● **What you need to do**:
The lines to copy are those in the listing that hold the word "QLabel".

● **The data**:
——

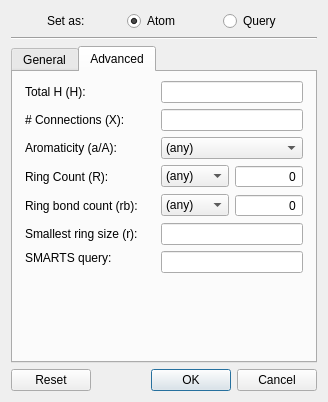
Old version of the form src/schrodinger/sketcher/ui/edit_atom_properties.ui in the repository schrodinger/sketcher.
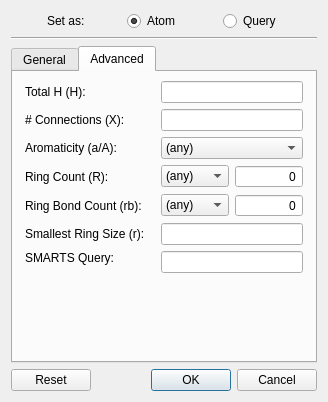
New version of the form. The open tabs and pages were chosen to show the change. Icons and pictures are not drawn. Custom widgets are drawn as their Qt base class.

Commit message: SKETCH-1817: Add tooltips and button capitalization to edit_atom_properties dialog

What changed in the file:
```diff
--- a/src/schrodinger/sketcher/ui/edit_atom_properties.ui
+++ b/src/schrodinger/sketcher/ui/edit_atom_properties.ui
@@ -359,7 +359,7 @@
            <item row="6" column="0">
             <widget class="QLabel" name="smallest_ring_size_lbl">
              <property name="text">
-              <string>Smallest ring size (r):</string>
+              <string>Smallest Ring Size (r):</string>
              </property>
             </widget>
            </item>
@@ -399,14 +399,14 @@
            <item row="5" column="0">
             <widget class="QLabel" name="ring_bond_count_lbl">
              <property name="text">
-              <string>Ring bond count (rb):</string>
+              <string>Ring Bond Count (rb):</string>
              </property>
             </widget>
            </item>
            <item row="7" column="0">
             <widget class="QLabel" name="smarts_query_lbl">
              <property name="text">
-              <string>SMARTS query:</string>
+              <string>SMARTS Query:</string>
              </property>
              <property name="alignment">
               <set>Qt::AlignLeading|Qt::AlignLeft|Qt::AlignTop</set>
```
Left out of the diff: 39 changed lines with no effect on the pictures. The commit also changes 1 other file.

——

● **Expected answer**:
             <widget class="QLabel" name="smallest_ring_size_lbl">
             <widget class="QLabel" name="ring_bond_count_lbl">
             <widget class="QLabel" name="smarts_query_lbl">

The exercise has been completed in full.